Pretty sharp stuff, for the petroleum-based rapacious destroyer of forests that is a newspaper.
We here chez Jingo are trying to be good green citizens. As they burn out, we've been replacing our incandescent lightbulbs with those newfangled windy-twisty jobbers. I used up the last one just now, and was preparing to throw the package away when a whacking huge observation smacked me like the hot kiss at the end of a wet fist. (Twelve points for ref.) I wrestled the thing to the floor and photographed it immediately:
Do you see what I saw?
The package is huge! It's twice the size it needs to be! The space used for branding the fucking thing is the same size as the thing itself! And of course, what is all that wasted space made of? A little cardboard and a ho-ho-whoooole lot of thick plastic. This package isn't meant to Save the World; it's meant to Sell Lightbulbs. And I, sucker of suckers, thinking I was Saving the World, Bought Lightbulbs. Probably killed about eight acres of rainforest doing it.
Well. The first thing to do, I suppose, is to fish the damned thing out of the trash and put it with the recycling. (There will be a sign on the recycling dumpster: "Bottles and Cans Only!" Screw it. It goes in.)
Now, those little windy-twisty lightbulbs are fragile. Really fragile. You can't wrap them in jute or switchgrass or something. They need a shell to protect them. Maybe the recycled cardboard they make egg cartons out of might do the trick. But with examples like the above, where the need to brand a product supersedes the need to actually be environmentally responsible, we're probably consuming ourselves into extinction.

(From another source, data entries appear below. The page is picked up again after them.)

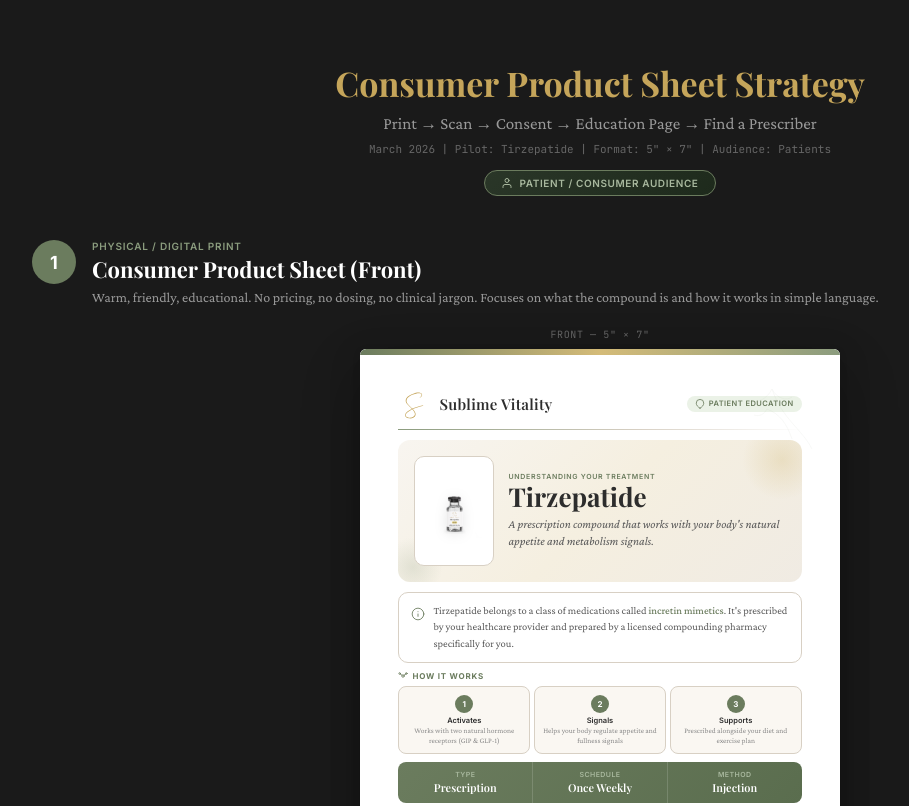
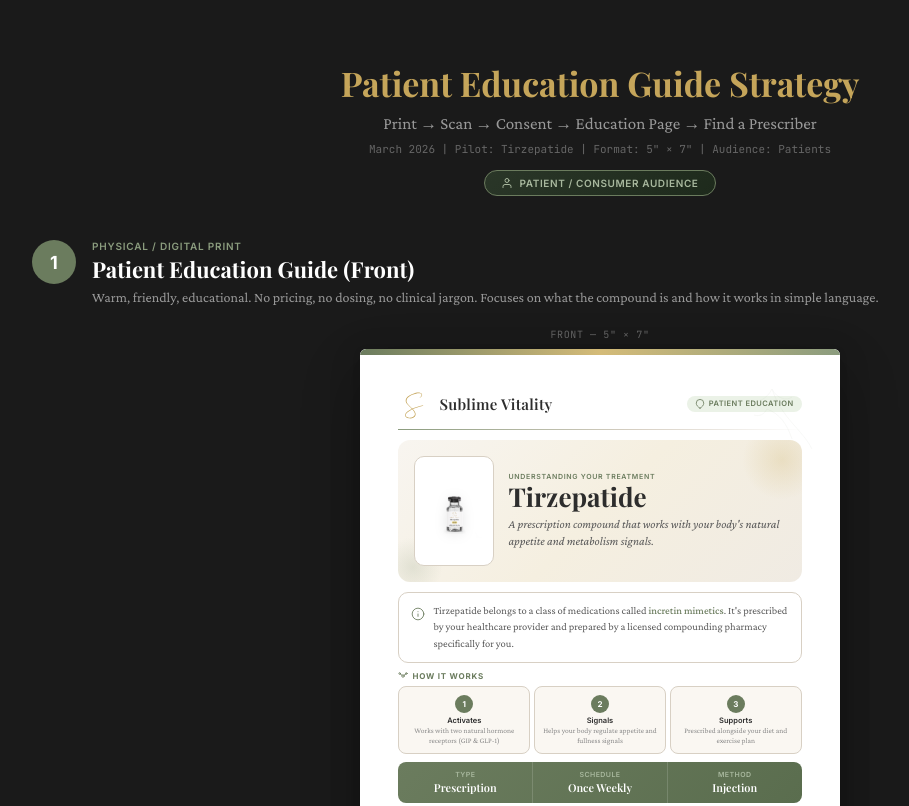
Before and after one commit to sublime-vital/sv-media-kit-demo, a plain HTML site: page consumer.html in a window 1280 px wide. Shown: the top 806 px of the page, without its empty margins (40-949 px from the left). Drawn offline with nearby package versions, Linux system fonts and the light colour scheme; files whose address does not match are found by name; a web font is replaced by a local one.

Commit message:
Rename to Patient Education Guide throughout
Consumer-facing materials are education guides, not product sheets.

Co-Authored-By: Claude Opus 4.6 <noreply@anthropic.com>

```diff
--- a/consumer.html
+++ b/consumer.html
@@ -3,7 +3,7 @@
 <head>
   <meta charset="UTF-8">
   <meta name="viewport" content="width=device-width, initial-scale=1.0">
-  <title>Sublime Vitality — Consumer Product Sheet Strategy Demo</title>
+  <title>Sublime Vitality — Patient Education Guide Strategy Demo</title>
   <link rel="preconnect" href="https://fonts.googleapis.com">
   <link rel="preconnect" href="https://fonts.gstatic.com" crossorigin>
   <link href="https://fonts.googleapis.com/css2?family=Playfair+Display:ital,wght@0,400;0,500;0,600;0,700;1,400;1,500&family=Crimson+Pro:ital,wght@0,300;0,400;0,500;0,600;1,300;1,400&family=Inter:wght@300;400;500;600;700&family=JetBrains+Mono:wght@400;500&display=swap" rel="stylesheet">
@@ -425,7 +425,7 @@
 <div class="demo-container">
 
   <div class="demo-banner">
-    <h1>Consumer Product Sheet Strategy</h1>
+    <h1>Patient Education Guide Strategy</h1>
     <p>Print &rarr; Scan &rarr; Consent &rarr; Education Page &rarr; Find a Prescriber</p>
     <div class="demo-date">March 2026 | Pilot: Tirzepatide | Format: 5" &times; 7" | Audience: Patients</div>
     <div class="audience-badge">
@@ -442,7 +442,7 @@
       <div class="step-badge">1</div>
       <div class="step-meta">
         <div class="step-context">Physical / Digital Print</div>
-        <h2>Consumer Product Sheet (Front)</h2>
+        <h2>Patient Education Guide (Front)</h2>
         <p>Warm, friendly, educational. No pricing, no dosing, no clinical jargon. Focuses on what the compound is and how it works in simple language.</p>
       </div>
     </div>
@@ -605,7 +605,7 @@
       <div class="step-badge">2</div>
       <div class="step-meta">
         <div class="step-context">Physical / Digital Print</div>
-        <h2>Consumer Product Sheet (Back)</h2>
+        <h2>Patient Education Guide (Back)</h2>
         <p>Research highlights in plain language, common questions to ask your doctor, safety awareness, and QR to education page. No clinical jargon.</p>
       </div>
     </div>
@@ -980,7 +980,7 @@
       <div class="step-badge">+</div>
       <div class="step-meta">
         <div class="step-context">Strategy</div>
-        <h2>Physician vs. Consumer: Side by Side</h2>
+        <h2>Physician Product Sheet vs. Patient Education Guide</h2>
         <p>Same compound, same data source, completely different presentation and compliance posture.</p>
       </div>
     </div>
@@ -1002,7 +1002,7 @@
         </ul>
       </div>
       <div class="comparison-card">
-        <div class="comparison-card-badge" style="color: var(--sv-olive-light);">Consumer Sheet</div>
+        <div class="comparison-card-badge" style="color: var(--sv-olive-light);">Patient Education Guide</div>
         <h3>Educational &amp; Empowering</h3>
         <ul class="comparison-list">
           <li><span class="check-no">&mdash;</span> No pricing</li>
```
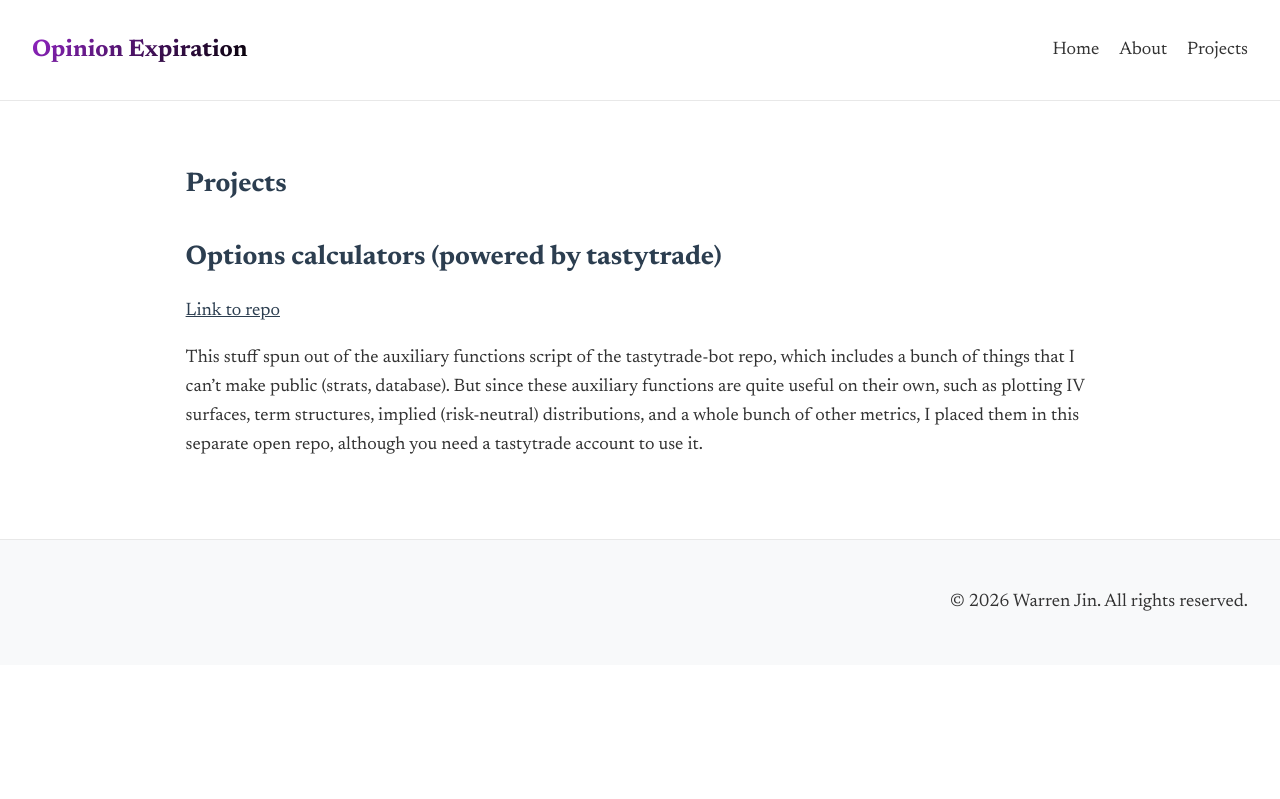
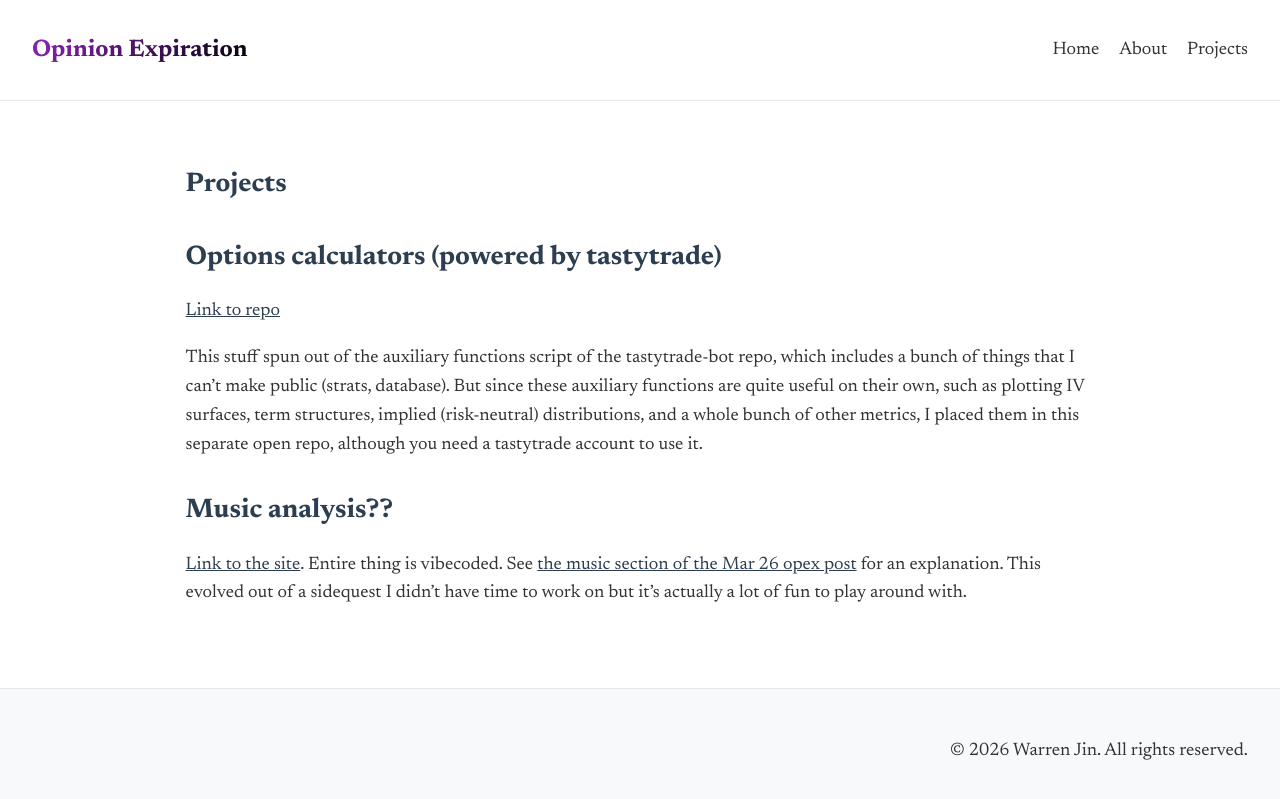
Before and after one commit to warrenjch/warrenjch.github.io, a Jekyll site: the page built from projects.markdown, in a window 1280 px wide. Shown: the top 799 px of the page. Built offline with Jekyll 4.4.1, drawn with Linux system fonts in a browser that asks for light colours.

Commit message:
changes to about

```diff
--- a/about.markdown
+++ b/about.markdown
@@ -3,6 +3,8 @@
 title: About
 permalink: /about/
 ---
+
+## About the blog
 
 Opinion Expiration is written by Warren Jin.
 
@@ -12,4 +14,8 @@
 
 I also aim to write a summary post every 3 months because that is a good amount of time to reflect on the things I have thought about and to condense them into prose. Because it happens every quarter, it will be called the quarterly opex.
 
+## About me
+
+I am quite fond of using options to express degenerate bets.
+
 My Github: [<u>{{ site.github_username }}</u>](https://github.com/{{ site.github_username }}){: .page-link target="_blank"}
--- a/projects.markdown
+++ b/projects.markdown
@@ -9,3 +9,7 @@
 [<u>Link to repo</u>]({{"https://github.com/warrenjch/tastytrade-calculator"}}){: .page-link target="_blank"}
 
 This stuff spun out of the auxiliary functions script of the tastytrade-bot repo, which includes a bunch of things that I can't make public (strats, database). But since these auxiliary functions are quite useful on their own, such as plotting IV surfaces, term structures, implied (risk-neutral) distributions, and a whole bunch of other metrics, I placed them in this separate open repo, although you need a tastytrade account to use it.
+
+## Music analysis??
+
+[<u>Link to the site</u>](https://musicanalysis.netlify.app/){: .page-link target="_blank"}. Entire thing is vibecoded. See [<u>the music section of the Mar 26 opex post</u>]({{ "/2026/04/07/mar-26-quarterly-opex.html#music" | relative_url }}){: .page-link target="_blank"} for an explanation. This evolved out of a sidequest I didn't have time to work on but it's actually a lot of fun to play around with.
```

(Free tip from the Jingmeister: In the few weeks we have before the Collapse of Civilization As We Know it, there's a bloody fortune to be made in the invention of a device that lets you change those lightbulbs on the ceiling while standing on the floor. The thing I use now, the one designed for rounded, incandescent bulbs, has so far broken three of the new ones.)